== Dataset records ==
################

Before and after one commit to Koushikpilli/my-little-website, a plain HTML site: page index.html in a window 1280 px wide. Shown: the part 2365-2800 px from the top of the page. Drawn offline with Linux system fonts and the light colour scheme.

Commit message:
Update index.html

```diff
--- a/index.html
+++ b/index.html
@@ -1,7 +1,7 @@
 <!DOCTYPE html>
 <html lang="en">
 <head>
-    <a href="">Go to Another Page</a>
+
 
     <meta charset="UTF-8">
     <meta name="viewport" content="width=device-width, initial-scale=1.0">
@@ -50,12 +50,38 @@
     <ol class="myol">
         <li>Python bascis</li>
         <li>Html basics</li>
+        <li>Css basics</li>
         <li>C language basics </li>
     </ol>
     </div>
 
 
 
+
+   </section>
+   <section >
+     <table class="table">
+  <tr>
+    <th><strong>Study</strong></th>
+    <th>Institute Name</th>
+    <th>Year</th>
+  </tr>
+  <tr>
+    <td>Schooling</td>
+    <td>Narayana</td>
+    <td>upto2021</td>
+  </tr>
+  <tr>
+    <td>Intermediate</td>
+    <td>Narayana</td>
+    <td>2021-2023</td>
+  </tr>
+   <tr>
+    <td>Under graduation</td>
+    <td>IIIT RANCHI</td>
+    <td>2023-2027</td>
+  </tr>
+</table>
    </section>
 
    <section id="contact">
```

################

== What is expected ==
Write out all of the entries above, exactly and in full.

== Response area ==
Before and after one commit to Koushikpilli/my-little-website, a plain HTML site: page index.html in a window 1280 px wide. Shown: the part 2365-2800 px from the top of the page. Drawn offline with Linux system fonts and the light colour scheme.

Commit message:
Update index.html

```diff
--- a/index.html
+++ b/index.html
@@ -1,7 +1,7 @@
 <!DOCTYPE html>
 <html lang="en">
 <head>
-    <a href="">Go to Another Page</a>
+
 
     <meta charset="UTF-8">
     <meta name="viewport" content="width=device-width, initial-scale=1.0">
@@ -50,12 +50,38 @@
     <ol class="myol">
         <li>Python bascis</li>
         <li>Html basics</li>
+        <li>Css basics</li>
         <li>C language basics </li>
     </ol>
     </div>
 
 
 
+
+   </section>
+   <section >
+     <table class="table">
+  <tr>
+    <th><strong>Study</strong></th>
+    <th>Institute Name</th>
+    <th>Year</th>
+  </tr>
+  <tr>
+    <td>Schooling</td>
+    <td>Narayana</td>
+    <td>upto2021</td>
+  </tr>
+  <tr>
+    <td>Intermediate</td>
+    <td>Narayana</td>
+    <td>2021-2023</td>
+  </tr>
+   <tr>
+    <td>Under graduation</td>
+    <td>IIIT RANCHI</td>
+    <td>2023-2027</td>
+  </tr>
+</table>
    </section>
 
    <section id="contact">
```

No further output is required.